Northrop Grumman delivered the first modified E-6B Mercury “Doomsday Plane” to serve as the flight command center that controlled the launches of US nuclear forces during World War III, in an unpleasantly Remember the state of the world.
In military circles, there are secrets, open secrets, and not-quite-secrets, but no one likes to talk about them. An example of the latter is the U.S. military fleet nicknamed the “Doomsday Plane,” which, by definition, takes action if international relations turn out to be as unpleasant as imagined.
Every day, dozens of specially modified jetliners patrol somewhere, waiting for the worst nightmare of the Cold War to become a reality. However, the U.S. government is reluctant to even acknowledge their existence.
In the 1960s, U.S. strategic planners worried that the Soviet Union might launch a so-called decapitation attack on the United States. The idea is that an enemy could paralyze any U.S. response to a nuclear strike by targeting the President, the Pentagon, and the underground command centers of SAC and NORAD.
To prevent this from happening, the United States launched Operation Looking Glass, which involves converting aircraft into flight command centers, duplicating ground command systems and personnel. That way, in the event of a decapitation attack, the president, their successor, or whoever next in the chain of command can coordinate a second attack from Air Force One or wherever they are.

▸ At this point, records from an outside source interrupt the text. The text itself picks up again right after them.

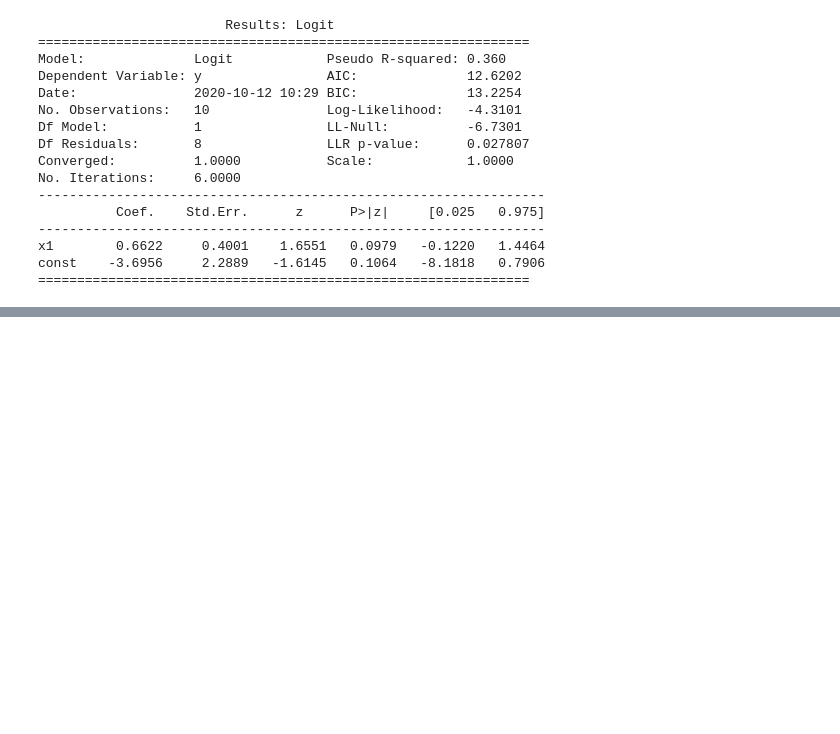
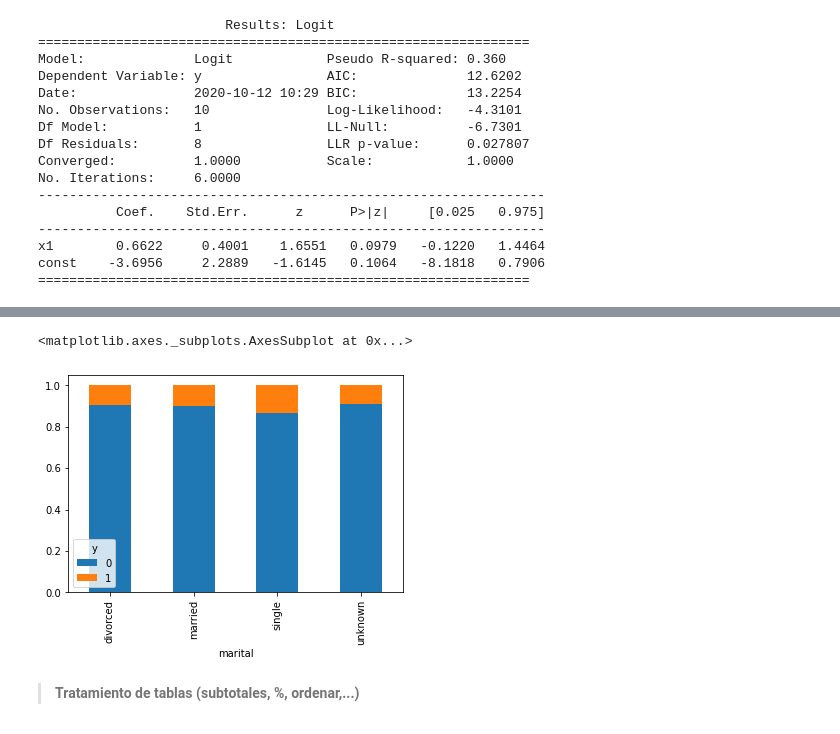
Before and after one commit to albertocino/python-ml-course, a Jupyter notebook: ML_Course.ipynb, the cells around one changed output, grey strips where cells are left out. Saved outputs shown, nothing was run; the diff lists cells and outputs as text; code cells hidden in the pictures; blank space fills up the shorter version.

```diff
--- a/ML_Course.ipynb
+++ b/ML_Course.ipynb
@@ -2529,0 +2642,10 @@ const    -3.6956     2.2889   -1.6145   0.1064   -8.1818   0.7906
+# %%
+table = pd.crosstab(data["marital"],data["y"])
+table.div(table.sum(1).astype(float), axis=0).plot(kind="bar", stacked=True)  #normalizar en 1 diferentes frecuencias (% a comparar)
+# %% [output]
+<matplotlib.axes._subplots.AxesSubplot at 0x...>
+[figure, added]
+# %% [markdown]
+
+
+> **Tratamiento de tablas (subtotales, %, ordenar,...)**
```
Also changed, not shown: parts of 45 cells of this notebook.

Based on the Boeing 707-320, the E-6B Mercury is the US Navy’s doomsday aircraft, in service since 1998, the last variant of the 707. Powered by four CFM-56-2A-2 high-bypass turbofan engines, it carries a crew of 22, including analysts and strategists, and has a specially hardened airframe to withstand a variety of threats. It can also stay in the air for a week with mid-air refueling, and only needs to land, since its lubricants can only be serviced on the ground.
Its mission is the Strategic Communications Mission of Charge and Evacuation (TACAMO), which uses a vast communications system to relay orders from the remainder of the National Command Agency (NCA) to U.S. ballistic missile submarine and ICBM and bomber forces, and non-strategic power.
Under a $111 million contract, Northrop Grumman updated the communications system onboard the first Mercury with five kits to transmit and receive secure and nonsecure communications across a wide range of the radio spectrum. Voice and data messaging, and more secure and survivable airborne command, control and communications.
According to the company, the second plane is currently being upgraded along with the others to follow in the next few years.
“Northrop Grumman is utilizing modern, cutting-edge technology in support of the Navy’s mission to provide survivable, reliable, and enduring airborne command, control, and communications between national command structures and U.S. strategic and non-strategic forces , for durable mission readiness,” said Scott Pfeiffer, Northrop Grumman Vice President of Platform Maintenance and Mission Readiness.
source: Northrop Grumman